We suspect Mickey likes a bit of banter, or at least banter at the more milky end of the acid tongue. Gentle joshing about how wives like shopping, the wet weather in Manchester and why the new BMW Thunderhumper isn't as good as the new Mercedes Powergusset is his gig. A pal wearing a brightly coloured shirt could provide him with hours of bantering fun.
His prime form of defence against critics is to quote all his spectacular career stats, which he knows off by heart. His Twitter account reveals a sometimes surprisingly gauche man who sometimes can't spot when people are being ironic; re-tweeting piss-takes as though they are compliments. Aw. That makes us feel a bit sad.
An absolute master. He has so comprehensively embraced football clichés that they comprise 100% of his utterances. In EMO's world, all big men have good feet, he's seen them given, he's gone down too easily, it's a soft one and we don't want to see that. On and on and on he goes. A living and breathing lexicon of football-speak.
Why does he get gigs?
He's a nice man. Plainly. Unlike many a footballer or ex-footballer, you feel you could invite Owen around and he wouldn't drink all the advocaat, vomit in the fish tank and try to have a go on your wife. He might sit for 10 hours on your sofa watching darts, do the washing up and then take your dog for walk.
He is super safe and super reliable. There'll be no silliness, no rudeness if you employ Michael. He'll also try very hard to be good with all the determined professionalism of a man brought up with the competitive spirit as the prime motivator for human existence.
We might see his every utterance as over-worn football talk, but others see this as merely using the appropriate language for the occasion. He talks like a football man and so he is employed to talk about football and we suspect a lot of people rather like him for that. The people who have made him one of the most high profile pundits in Britain within just a year or two of retirement must have done it for a reason. After all, vanilla isn't the most popular flavour of ice cream for no reason...
John Nicholson and Alan Tyers

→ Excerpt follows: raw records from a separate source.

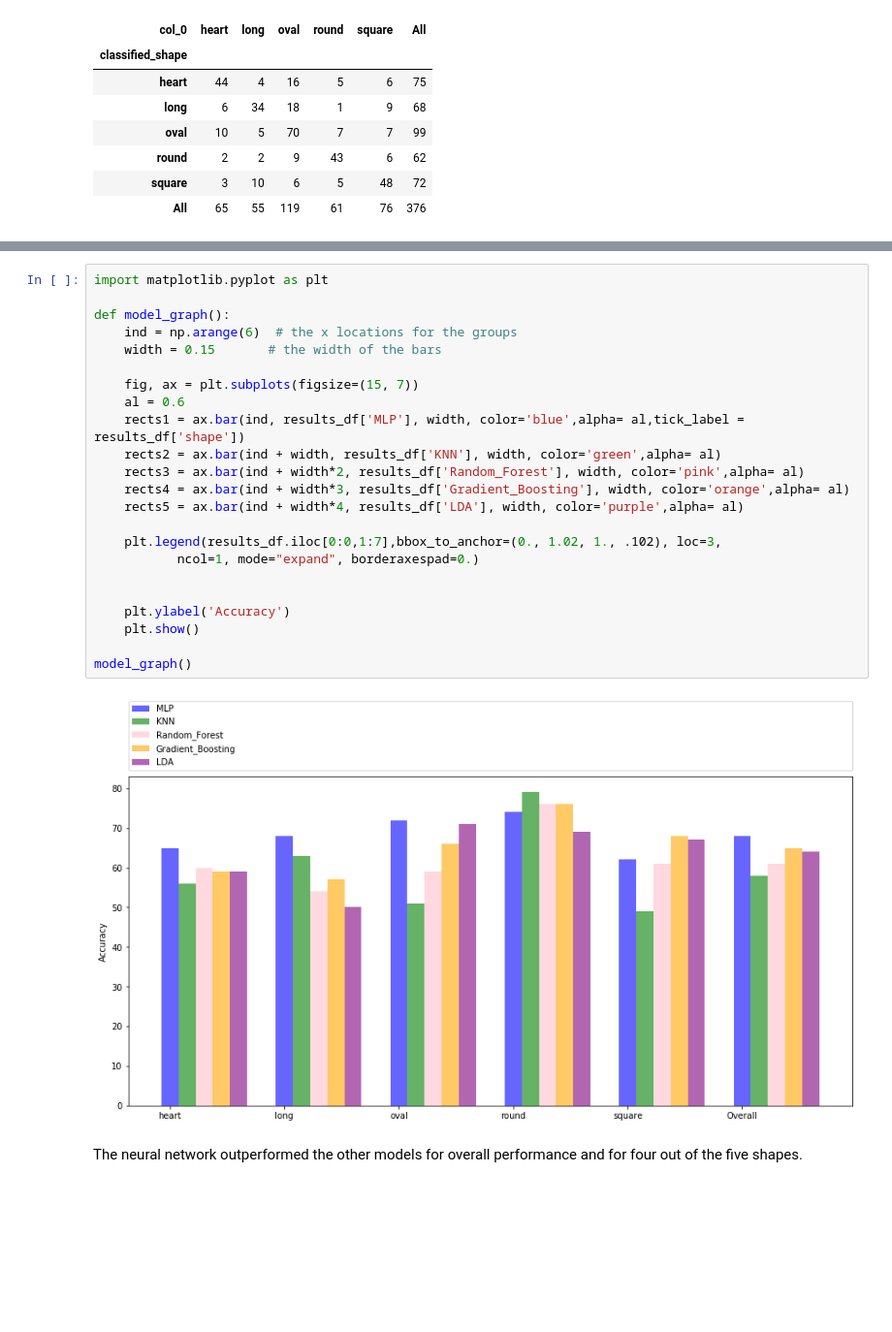
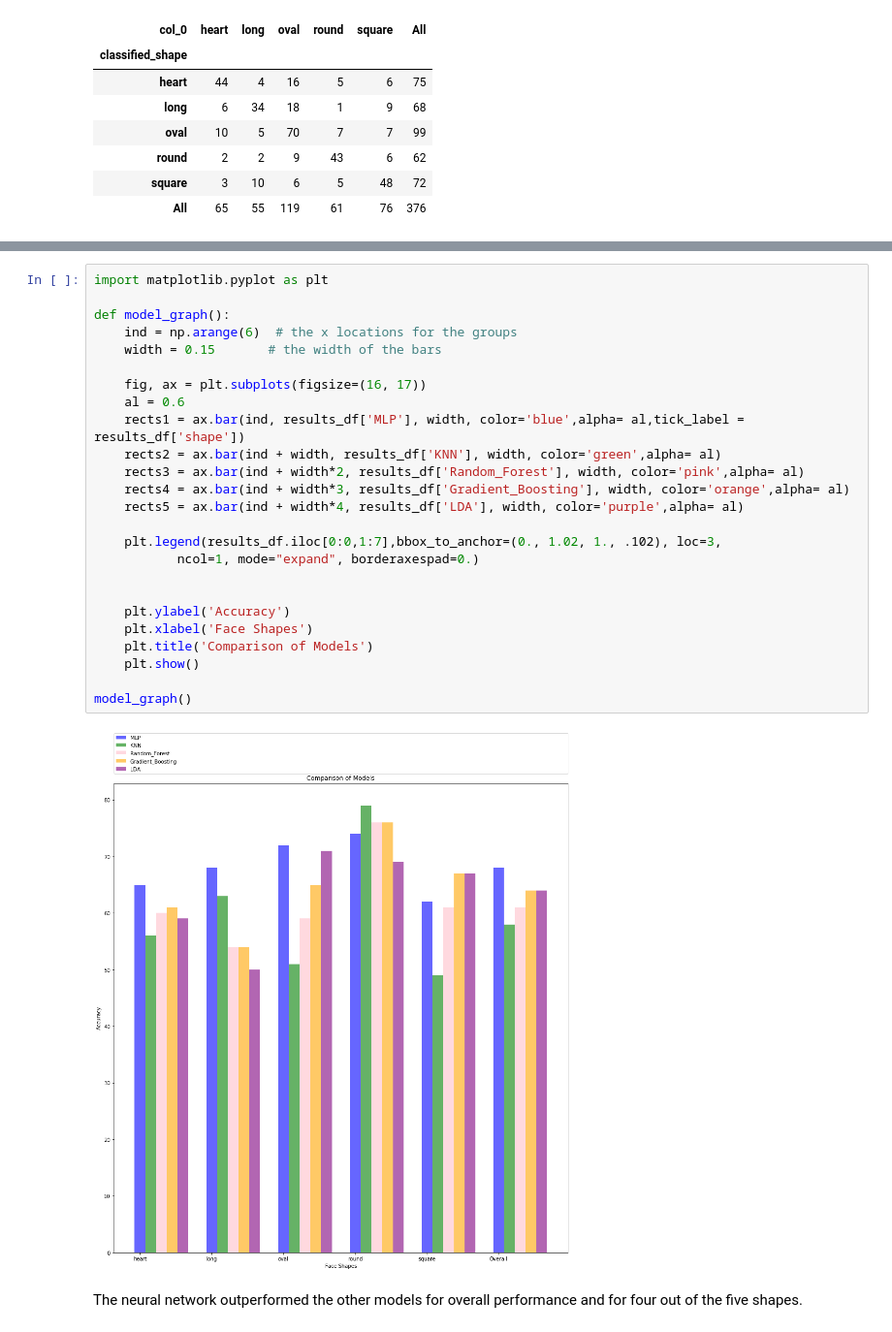
Before and after one commit to hussein073/Hair_Style_Recommendation, a Jupyter notebook: model_comparisons.ipynb, the cells around one changed output, grey strips where cells are left out. Shown at 97% size. Saved outputs shown, nothing was run; the diff lists cells and outputs as text; blank space fills up the shorter version.

```diff
--- a/model_comparisons.ipynb
+++ b/model_comparisons.ipynb
@@ -399,28 +395,30 @@ results_df
 # %%
 import matplotlib.pyplot as plt
 
 def model_graph():
     ind = np.arange(6)  # the x locations for the groups
     width = 0.15       # the width of the bars
 
-    fig, ax = plt.subplots(figsize=(15, 7))
+    fig, ax = plt.subplots(figsize=(16, 17))
     al = 0.6
     rects1 = ax.bar(ind, results_df['MLP'], width, color='blue',alpha= al,tick_label = results_df['shape'])
     rects2 = ax.bar(ind + width, results_df['KNN'], width, color='green',alpha= al)
     rects3 = ax.bar(ind + width*2, results_df['Random_Forest'], width, color='pink',alpha= al)
     rects4 = ax.bar(ind + width*3, results_df['Gradient_Boosting'], width, color='orange',alpha= al)
     rects5 = ax.bar(ind + width*4, results_df['LDA'], width, color='purple',alpha= al)
 
     plt.legend(results_df.iloc[0:0,1:7],bbox_to_anchor=(0., 1.02, 1., .102), loc=3,
            ncol=1, mode="expand", borderaxespad=0.)
 
 
     plt.ylabel('Accuracy')
+    plt.xlabel('Face Shapes')
+    plt.title('Comparison of Models')
     plt.show()
 
 model_graph()
 # %% [output]
-[figure, old version]
+[figure, new version]
 # %% [markdown]
 The neural network outperformed the other models for overall performance and for four out of the five shapes.
 # %%
```
Also changed, not shown: parts of 7 cells of this notebook, 3 other files.
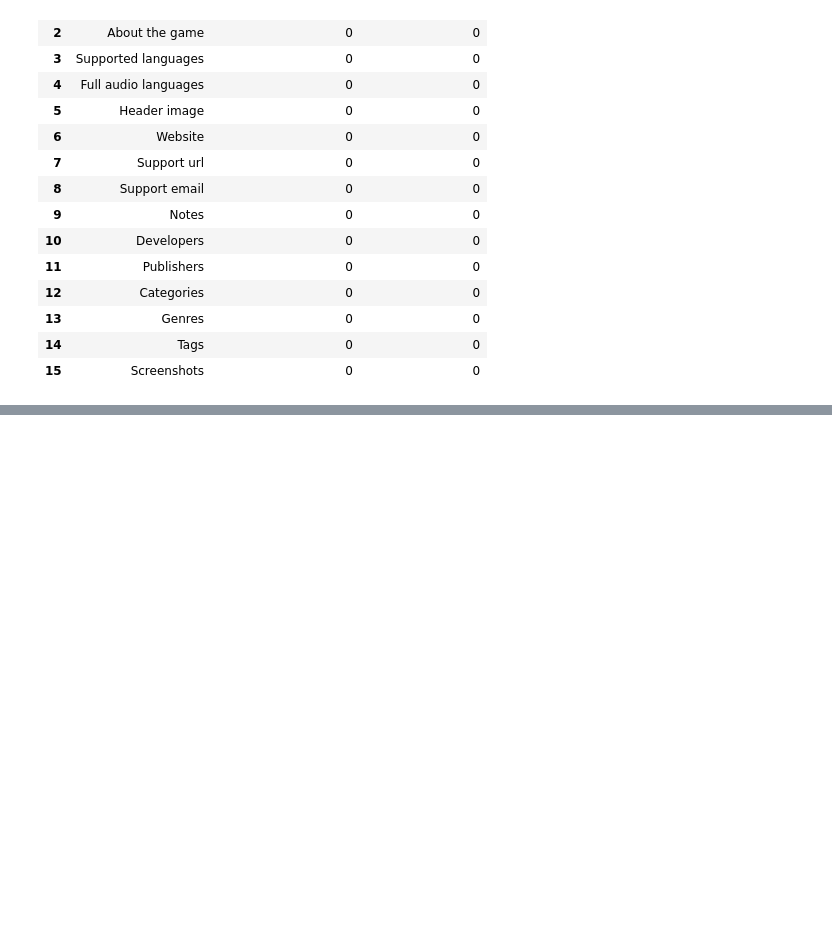
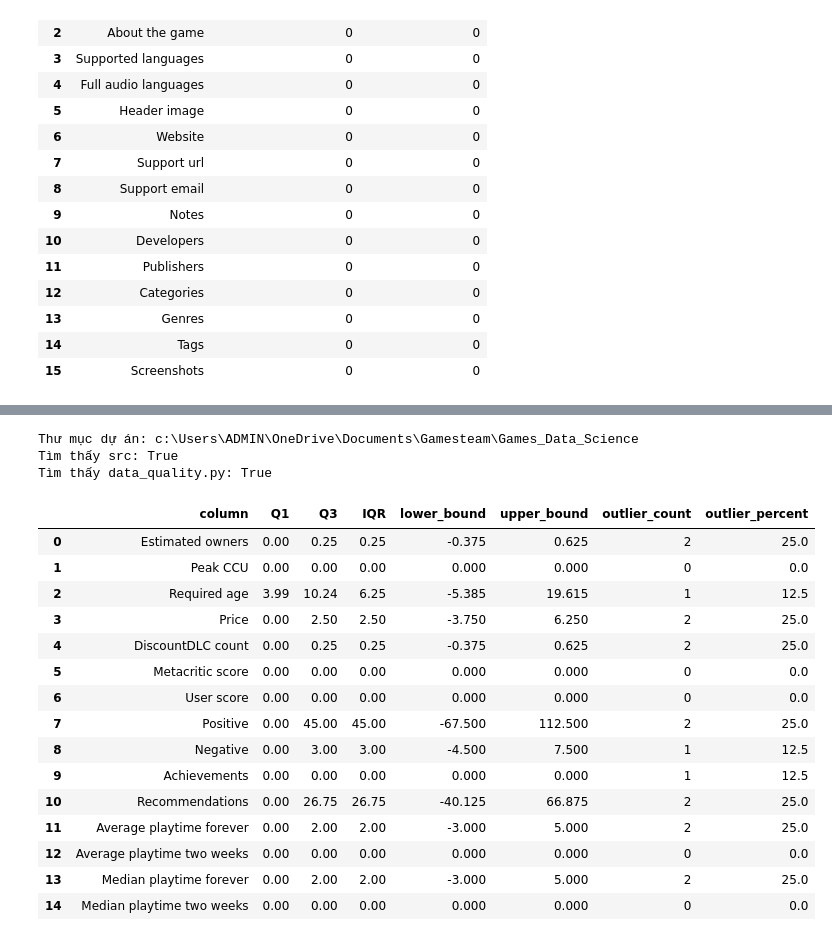
Before and after one commit to huytu059-blip/Games_Data_Science, a Jupyter notebook: notebooks/01_data_quality.ipynb, the cells around one changed output, grey strips where cells are left out. Cells and saved outputs as stored; diff of their text form; code cells hidden in the pictures; blank space fills up the shorter version.

```diff
--- a/notebooks/01_data_quality.ipynb
+++ b/notebooks/01_data_quality.ipynb
@@ -376,0 +573,41 @@ else:
+# %%
+from pathlib import Path
+import sys
+
+PROJECT_ROOT = Path.cwd().parent
+
+if str(PROJECT_ROOT) not in sys.path:
+    sys.path.insert(0, str(PROJECT_ROOT))
+
+print("Thư mục dự án:", PROJECT_ROOT)
+print("Tìm thấy src:", (PROJECT_ROOT / "src").is_dir())
+print("Tìm thấy data_quality.py:",
+      (PROJECT_ROOT / "src" / "data_quality.py").is_file())
+# %% [output]
+Thư mục dự án: c:\Users\ADMIN\OneDrive\Documents\Gamesteam\Games_Data_Science
+Tìm thấy src: True
+Tìm thấy data_quality.py: True
+# %%
+#oulier
+from src.data_quality import detect_outliers_iqr
+
+outlier_report = detect_outliers_iqr(df_raw)
+
+display(outlier_report)
+# %% [output]
+|  | column | Q1 | Q3 | IQR | lower_bound | upper_bound | outlier_count | outlier_percent |
+| 0 | Estimated owners | 0.00 | 0.25 | 0.25 | -0.375 | 0.625 | 2 | 25.0 |
+| 1 | Peak CCU | 0.00 | 0.00 | 0.00 | 0.000 | 0.000 | 0 | 0.0 |
+| 2 | Required age | 3.99 | 10.24 | 6.25 | -5.385 | 19.615 | 1 | 12.5 |
+| 3 | Price | 0.00 | 2.50 | 2.50 | -3.750 | 6.250 | 2 | 25.0 |
+| 4 | DiscountDLC count | 0.00 | 0.25 | 0.25 | -0.375 | 0.625 | 2 | 25.0 |
+| 5 | Metacritic score | 0.00 | 0.00 | 0.00 | 0.000 | 0.000 | 0 | 0.0 |
+| 6 | User score | 0.00 | 0.00 | 0.00 | 0.000 | 0.000 | 0 | 0.0 |
+| 7 | Positive | 0.00 | 45.00 | 45.00 | -67.500 | 112.500 | 2 | 25.0 |
+| 8 | Negative | 0.00 | 3.00 | 3.00 | -4.500 | 7.500 | 1 | 12.5 |
+| 9 | Achievements | 0.00 | 0.00 | 0.00 | 0.000 | 0.000 | 1 | 12.5 |
+| 10 | Recommendations | 0.00 | 26.75 | 26.75 | -40.125 | 66.875 | 2 | 25.0 |
+| 11 | Average playtime forever | 0.00 | 2.00 | 2.00 | -3.000 | 5.000 | 2 | 25.0 |
+| 12 | Average playtime two weeks | 0.00 | 0.00 | 0.00 | 0.000 | 0.000 | 0 | 0.0 |
+| 13 | Median playtime forever | 0.00 | 2.00 | 2.00 | -3.000 | 5.000 | 2 | 25.0 |
+| 14 | Median playtime two weeks | 0.00 | 0.00 | 0.00 | 0.000 | 0.000 | 0 | 0.0 |
```
Also changed, not shown: parts of 158 cells of this notebook, 14 other files.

See extracts from Alan's new book 'Tutenkhamen's Tracksuit: The History of Sport in 100ish Objects' here.
Check out John's new series of crime novels about a football fan, set in Middlesbrough, are here.